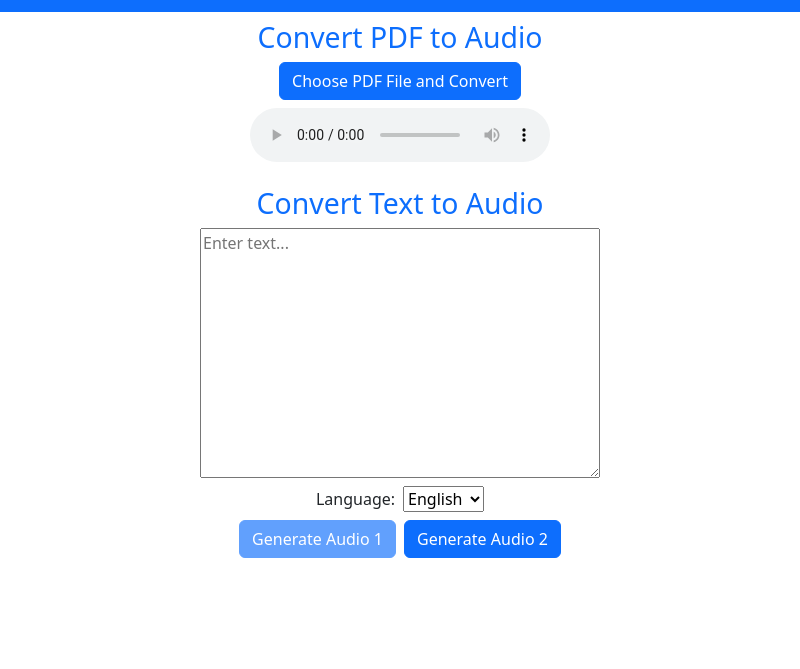
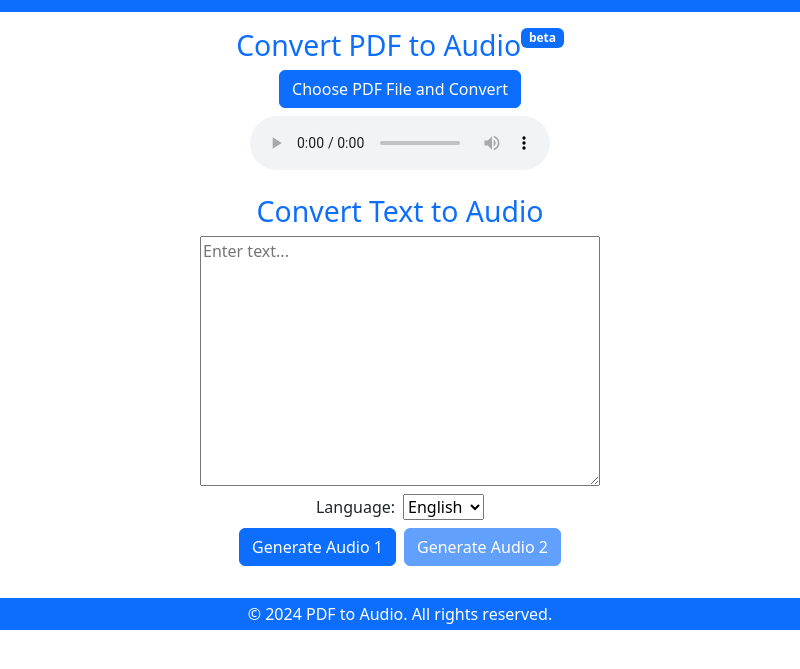
Before and after one commit to AlbertArakelyan/pdf-to-audio-plus, an Electron app: page index.html in a window 800 px wide. Shown: the part 53-722 px from the top of the page. Drawn offline with nearby package versions, Linux system fonts and the light colour scheme.

Commit message:
small improvements on UI

```diff
--- a/index.html
+++ b/index.html
@@ -15,9 +15,14 @@
   <header class="bg-primary text-white p-2">
     <h1 class="text-center">PDF to Audio</h1>
   </header>
-  <main class="pt-2">
+  <main class="pt-3 pb-2">
     <div class="d-flex flex-column align-items-center mb-4">
-      <h2 class="text-primary mb-2">Convert PDF to Audio</h2>
+      <div class="d-flex align-items-start">
+        <h2 class="text-primary mb-2">
+          Convert PDF to Audio
+        </h2>
+        <span class="badge bg-primary">beta</span>
+      </div>
       <!-- <div>
         <input type="file" id="pdfInput" accept="application/pdf">
         <button class="btn btn-primary" id="convertPdf" onclick="convertPdf()">Convert</button>
@@ -42,14 +47,17 @@
         </select>
       </div>
       <div class="d-flex gap-2 mt-2 align-items-center">
-        <button class="btn btn-primary" onclick="convertText()" disabled>Generate Audio 1</button>
-        <button class="btn btn-primary" id="textToAudio">Generate Audio 2</button>
+        <button class="btn btn-primary" id="textToAudio">Generate Audio 1</button>
+        <button class="btn btn-primary" onclick="convertText()" disabled>Generate Audio 2</button>
       </div>
     </div>
 
     <!-- create obly button for "pdf-to-audio" handler, the rest will be handled by handler when button clicked -->
     <script src="./assets/js/renderer.js"></script>
   </main>
+  <footer class="d-flex justify-content-center bg-primary text-white p-1">
+    <p class="text-center mb-0">&copy; 2024 PDF to Audio. All rights reserved.</p>
+  </footer>
 </body>
 
 </html>
```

________________________

== WHAT IS EXPECTED ==
Each line with "html" in it must be identified and copied from the material.

== WRITTEN SOLUTION ==
Before and after one commit to AlbertArakelyan/pdf-to-audio-plus, an Electron app: page index.html in a window 800 px wide. Shown: the part 53-722 px from the top of the page. Drawn offline with nearby package versions, Linux system fonts and the light colour scheme.
--- a/index.html
+++ b/index.html
 </html>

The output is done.